■ **Assignment**
Scan the records for the string "return" and copy every line that holds it.

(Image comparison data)
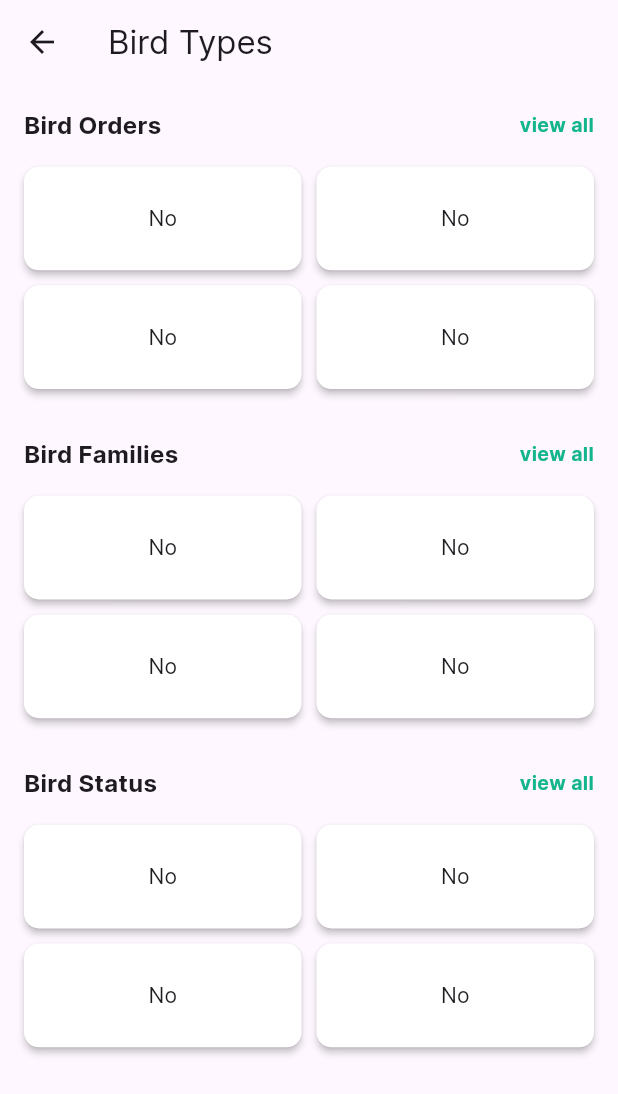
After one commit to nsthien2109/nsthien_datn_deeplearning, a Flutter app: the ExploreScreen screen opened directly, after a tap on the "search" icon, on a phone screen of 412 x 824 dp. The commit adds this screen. Shown: the top 1094 px of the screen. Run offline on Flutter 3.47's test engine with Material 3 defaults, Android fonts, the phone set to English and light mode, and no system bars; our stand-ins replace cached_network_image, carousel_slider, device_preview, dots_indicator, iconsax, image_picker and 2 more; accounts and stored records are empty; network calls fail; project files that could hold a hidden picture were left out.

Commit message:
update ui 2

```diff
--- a/flutter_app/lib/app/models/bird_status.dart
+++ b/flutter_app/lib/app/models/bird_status.dart
@@ -1,6 +1,4 @@
 import 'package:njha_bird_detect/app/models/bird.dart';
-import 'package:njha_bird_detect/app/models/bird_family.dart';
-import 'package:njha_bird_detect/app/models/bird_order.dart';
 
 class BirdStatus {
   int? id;
--- a/flutter_app/lib/app/screens/explore/explore_screen.dart
+++ b/flutter_app/lib/app/screens/explore/explore_screen.dart
@@ -29,7 +29,7 @@ class ExploreScreen extends StatelessWidget {
         actions: [
           IconButton(
               icon: const Icon(Icons.search, color: AppColors.blackGrey),
-              onPressed: () {}),
+              onPressed: () => Navigator.pushNamed(context, '/filter')),
         ],
       ),
       body: Consumer<ExploreProvider>(builder: (context, exploreState, _) {
--- /dev/null
+++ b/flutter_app/lib/app/screens/filter/filter.provider.dart
@@ -0,0 +1,53 @@
+import 'package:flutter/material.dart';
+import 'package:njha_bird_detect/app/models/bird_family.dart';
+import 'package:njha_bird_detect/app/models/bird_order.dart';
+import 'package:njha_bird_detect/app/models/bird_status.dart';
+import 'package:njha_bird_detect/app/shared/services/bird_family_services.dart';
+import 'package:njha_bird_detect/app/shared/services/bird_order_services.dart';
+import 'package:njha_bird_detect/app/shared/services/bird_status_services.dart';
+
+class FilterProvider extends ChangeNotifier {
+  List<BirdStatus> _birdStatus = [];
+  List<BirdFamily> _birdFamilies = [];
+  List<BirdOrder> _birdOrders = [];
+
+  List<BirdStatus> get birdStatus => _birdStatus;
+  List<BirdFamily> get birdFamilies => _birdFamilies;
+  List<BirdOrder> get birdOrders => _birdOrders;
+
+  FilterProvider() {
+    getAllStatus();
+    getAllFamilies();
+    getAllOrders();
+  }
+
+  Future<void> getAllStatus() async {
+    try {
+      var statusData = await getAllBirdStatus();
+      _birdStatus = statusData ?? [];
+      notifyListeners();
+    } catch (e) {
+      rethrow;
+    }
+  }
+
+  Future<void> getAllFamilies() async {
+    try {
+      var familyData = await getBirdFamilies();
+      _birdFamilies = familyData ?? [];
+      notifyListeners();
+    } catch (e) {
+      rethrow;
+    }
+  }
+
+  Future<void> getAllOrders() async {
+    try {
+      var orderData = await getBirdOrders();
+      _birdOrders = orderData ?? [];
+      notifyListeners();
+    } catch (e) {
+      rethrow;
+    }
+  }
+}
--- /dev/null
+++ b/flutter_app/lib/app/screens/filter/filter_screen.dart
@@ -0,0 +1,38 @@
+import 'package:flutter/material.dart';
+import 'package:njha_bird_detect/app/screens/filter/filter.provider.dart';
+import 'package:njha_bird_detect/app/screens/filter/widgets/bird_type_grid.dart';
+import 'package:provider/provider.dart';
+
+class FilterScreen extends StatelessWidget {
+  const FilterScreen({super.key});
+
+  @override
+  Widget build(BuildContext context) {
+    return Scaffold(
+        appBar: AppBar(
+          title: const Text("Bird Types"),
+        ),
+        body: SingleChildScrollView(
+          child: Consumer<FilterProvider>(builder: (_, state, __) {
+            return Column(
+              children: [
+                BirdTypeGrid(
+                    gridTitle: "Bird Orders",
+                    gridSize: 4,
+                    listData: state.birdOrders),
+                BirdTypeGrid(
+                  gridTitle: "Bird Families",
+                  gridSize: 4,
+                  listData: state.birdFamilies,
+                ),
+                BirdTypeGrid(
+                  gridTitle: "Bird Status",
+                  gridSize: 4,
+                  listData: state.birdStatus,
+                )
+              ],
+            );
+          }),
+        ));
+  }
+}
--- /dev/null
+++ b/flutter_app/lib/app/screens/filter/widgets/bird_type_grid.dart
@@ -0,0 +1,61 @@
+import 'package:flutter/material.dart';
+import 'package:njha_bird_detect/app/screens/filter/widgets/bird_type_item.dart';
+import 'package:njha_bird_detect/app/shared/utils/theme.dart';
+
+class BirdTypeGrid extends StatelessWidget {
+  String gridTitle;
+  int gridSize;
+  List<dynamic> listData;
+  BirdTypeGrid(
+      {super.key,
+      required this.gridTitle,
+      required this.gridSize,
+      required this.listData});
+
+  @override
+  Widget build(BuildContext context) {
+    return ListView(
+      shrinkWrap: true,
+      children: [
+        Column(
+          children: [
+            Container(
+              padding: const EdgeInsets.fromLTRB(16, 16, 16, 0),
+              child: Row(
+                mainAxisAlignment: MainAxisAlignment.spaceBetween,
+                children: [
+                  Text(gridTitle,
+                      style: const TextStyle(
+                          fontSize: 16, fontWeight: FontWeight.bold)),
+                  GestureDetector(
+                    onTap: () {},
+                    child: const Text('view all',
+                        style: TextStyle(
+                            fontSize: 13,
+                            fontWeight: FontWeight.bold,
+                            color: AppColors.greenLight),
+                        textAlign: TextAlign.end),
+                  )
+                ],
+              ),
+            ),
+            GridView.count(
+              padding: const EdgeInsets.all(12),
+              primary: false,
+              childAspectRatio: 4 / 1.6,
+              shrinkWrap: true,
+              crossAxisSpacing: 2,
+              mainAxisSpacing: 2,
+              crossAxisCount: 2,
+              children: List.generate(gridSize, (index) {
+                return BirdTypeItem(
+                  data: listData.length > 0 ? listData[index] : null,
+                );
+              }),
+            ),
+          ],
+        )
+      ],
+    );
+  }
+}
--- /dev/null
+++ b/flutter_app/lib/app/screens/filter/widgets/bird_type_item.dart
@@ -0,0 +1,23 @@
+import 'package:flutter/material.dart';
+
+class BirdTypeItem extends StatelessWidget {
+  dynamic data;
+  BirdTypeItem({super.key, required this.data});
+
+  @override
+  Widget build(BuildContext context) {
+    return GestureDetector(
+      onTap: () {},
+      child: Card(
+          shape: RoundedRectangleBorder(
+            borderRadius: BorderRadius.circular(10),
+          ),
+          elevation: 2,
+          color: Colors.white,
+          child: Center(
+            child: Text(data?.toString() ?? 'No'),
+          )),
+    );
+    ;
+  }
+}
--- a/flutter_app/lib/app/screens/home/home.dart
+++ b/flutter_app/lib/app/screens/home/home.dart
@@ -12,6 +12,9 @@ class HomeScreen extends StatelessWidget {
   @override
   Widget build(BuildContext context) {
     return Scaffold(
+        appBar: AppBar(
+          title: Text("Njha Birds"),
+        ),
         body: SafeArea(
             child: ListView(
           children: [
--- a/flutter_app/lib/app/screens/home/widgets/home_carousel.dart
+++ b/flutter_app/lib/app/screens/home/widgets/home_carousel.dart
@@ -19,7 +19,7 @@ class HomeCarousel extends StatelessWidget {
               Provider.of<HomeProvider>(context, listen: false)
                   .changePage(index);
             },
-            height: heightP(context) / 1.7),
+            height: heightP(context) / 1.9),
         items: data.map((bird) {
           return Stack(children: [
             GestureDetector(
--- a/flutter_app/lib/app/screens/layout.dart
+++ b/flutter_app/lib/app/screens/layout.dart
@@ -1,12 +1,10 @@
 import 'package:flutter/material.dart';
-import 'package:iconsax/iconsax.dart';
 import 'package:njha_bird_detect/app/screens/auth/auth.provider.dart';
 import 'package:njha_bird_detect/app/screens/explore/explore_screen.dart';
 import 'package:njha_bird_detect/app/screens/history/history_screen.dart';
 import 'package:njha_bird_detect/app/screens/home/home.dart';
 import 'package:njha_bird_detect/app/screens/layout.provider.dart';
 import 'package:njha_bird_detect/app/screens/profile/profile_screen.dart';
-import 'package:njha_bird_detect/app/shared/widgets/choose_image_options.dart';
 import 'package:njha_bird_detect/app/shared/widgets/login_required.dart';
 import 'package:njha_bird_detect/app/shared/widgets/nav_bar.dart';
 import 'package:provider/provider.dart';
--- a/flutter_app/lib/app/shared/services/api_config.dart
+++ b/flutter_app/lib/app/shared/services/api_config.dart
@@ -1,11 +1,14 @@
 class ApiConfig {
-  static const String BASE_URL = "http://localhost:8000/api";
+  static const String BASE_URL = "http://34.126.163.62/api";
 
   static const Map<String, String> RESOURCES = {
     'auth': 'auth',
     'birds': 'birds',
     'histories': 'histories',
-    'prediction': 'prediction'
+    'prediction': 'prediction',
+    'orders': 'orders',
+    'family': 'family',
+    'status': 'status'
   };
 
   static dynamic ENDPOINT = {
@@ -27,5 +30,14 @@ class ApiConfig {
       'index': '$BASE_URL/${RESOURCES['histories']}',
       'personal': '$BASE_URL/${RESOURCES['histories']}/user',
     },
+    'orders': {
+      'index': '$BASE_URL/${RESOURCES['orders']}',
+    },
+    'family': {
+      'index': '$BASE_URL/${RESOURCES['family']}',
+    },
+    'status': {
+      'index': '$BASE_URL/${RESOURCES['status']}',
+    }
   };
 }
--- /dev/null
+++ b/flutter_app/lib/app/shared/services/bird_family_services.dart
@@ -0,0 +1,15 @@
+import 'dart:convert';
+
+import 'package:njha_bird_detect/app/models/bird_family.dart';
+import 'package:njha_bird_detect/app/shared/services/api_config.dart';
+import 'package:njha_bird_detect/app/shared/services/api_service.dart';
+
+Future<List<BirdFamily>?> getBirdFamilies() async {
+  final response = await ApiService.get(ApiConfig.ENDPOINT['family']!['index']);
+  final familyData = response as List;
+  final List<BirdFamily> families = [];
+  for (var element in familyData) {
+    families.add(BirdFamily.fromJson(element));
+  }
+  return families;
+}
--- /dev/null
+++ b/flutter_app/lib/app/shared/services/bird_order_services.dart
@@ -0,0 +1,13 @@
+import 'package:njha_bird_detect/app/models/bird_order.dart';
+import 'package:njha_bird_detect/app/shared/services/api_config.dart';
+import 'package:njha_bird_detect/app/shared/services/api_service.dart';
+
+Future<List<BirdOrder>?> getBirdOrders() async {
+  final response = await ApiService.get(ApiConfig.ENDPOINT['orders']!['index']);
+  final orderData = response as List;
+  final List<BirdOrder> orders = [];
+  for (var element in orderData) {
+    orders.add(BirdOrder.fromJson(element));
+  }
+  return orders;
+}
--- /dev/null
+++ b/flutter_app/lib/app/shared/services/bird_status_services.dart
@@ -0,0 +1,13 @@
+import 'package:njha_bird_detect/app/models/bird_status.dart';
+import 'package:njha_bird_detect/app/shared/services/api_config.dart';
+import 'package:njha_bird_detect/app/shared/services/api_service.dart';
+
+Future<List<BirdStatus>?> getAllBirdStatus() async {
+  final response = await ApiService.get(ApiConfig.ENDPOINT['status']!['index']);
+  final statusData = response as List;
+  final List<BirdStatus> status = [];
+  for (var element in statusData) {
+    status.add(BirdStatus.fromJson(element));
+  }
+  return status;
+}
--- a/flutter_app/lib/app/shared/utils/theme.dart
+++ b/flutter_app/lib/app/shared/utils/theme.dart
@@ -1,7 +1,7 @@
 import 'package:flutter/material.dart';
 
 class AppColors {
-  static const primaryColor = Color(0xFF242A68);
+  static const primaryColor = Color(0xFF212121);
   static const whiteColor = Color(0xFFFFFFFF);
   static const redLight = Color(0xFFFF7272);
   static const greenLight = Color(0xFF13B58C);
--- a/flutter_app/lib/main.dart
+++ b/flutter_app/lib/main.dart
@@ -3,6 +3,7 @@ import 'package:flutter/foundation.dart';
 import 'package:flutter/material.dart';
 import 'package:njha_bird_detect/app/screens/auth/auth.provider.dart';
 import 'package:njha_bird_detect/app/screens/explore/explore.provider.dart';
+import 'package:njha_bird_detect/app/screens/filter/filter.provider.dart';
 import 'package:njha_bird_detect/app/screens/home/home.provider.dart';
 import 'package:njha_bird_detect/app/screens/layout.provider.dart';
 import 'package:njha_bird_detect/app/screens/prediction/predict.provider.dart';
@@ -30,7 +31,8 @@ class MyApp extends StatelessWidget {
           ChangeNotifierProvider(create: (_) => LayoutProvider()),
           ChangeNotifierProvider(create: (_) => HomeProvider()),
           ChangeNotifierProvider(create: (_) => ExploreProvider()),
-          ChangeNotifierProvider(create: (_) => PredictProvider())
+          ChangeNotifierProvider(create: (_) => PredictProvider()),
+          ChangeNotifierProvider(create: (_) => FilterProvider()),
         ],
         child: MaterialApp(
           debugShowCheckedModeBanner: false,
--- a/flutter_app/lib/routes/router.dart
+++ b/flutter_app/lib/routes/router.dart
@@ -2,6 +2,7 @@ import 'package:flutter/material.dart';
 import 'package:njha_bird_detect/app/screens/auth/login_screen.dart';
 import 'package:njha_bird_detect/app/screens/auth/register_screen.dart';
 import 'package:njha_bird_detect/app/screens/detail/detail_screen.dart';
+import 'package:njha_bird_detect/app/screens/filter/filter_screen.dart';
 import 'package:njha_bird_detect/app/screens/home/home.dart';
 import 'package:njha_bird_detect/app/screens/intro/intro_screen.dart';
 import 'package:njha_bird_detect/app/screens/layout.dart';
@@ -13,7 +14,7 @@ class AppRouter {
   static const String loginRoute = '/login';
   static const String registerRoute = '/register';
   static const String favoriteRoute = '/favorite';
-  static const String cartRouter = '/cart';
+  static const String filterRoute = '/filter';
   static const String detailRouter = '/detail';
   static const String resultRouter = '/result';
   static const String createStoreRouter = '/create-store';
@@ -45,6 +46,12 @@ class AppRouter {
           builder: (_) => const DetailScreen(),
         );
 
+      case filterRoute:
+        return MaterialPageRoute(
+          settings: settings,
+          builder: (_) => const FilterScreen(),
+        );
+
       case resultRouter:
         return MaterialPageRoute(
           settings: settings,
```
Lines whose indentation alone changed are shown as unchanged.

■ **Answer to this problem**
+    return Scaffold(
+            return Column(
+    return ListView(
+                return BirdTypeItem(
+    return GestureDetector(
     return Scaffold(
           return Stack(children: [
+  return families;
+  return orders;
+  return status;
+        return MaterialPageRoute(
         return MaterialPageRoute(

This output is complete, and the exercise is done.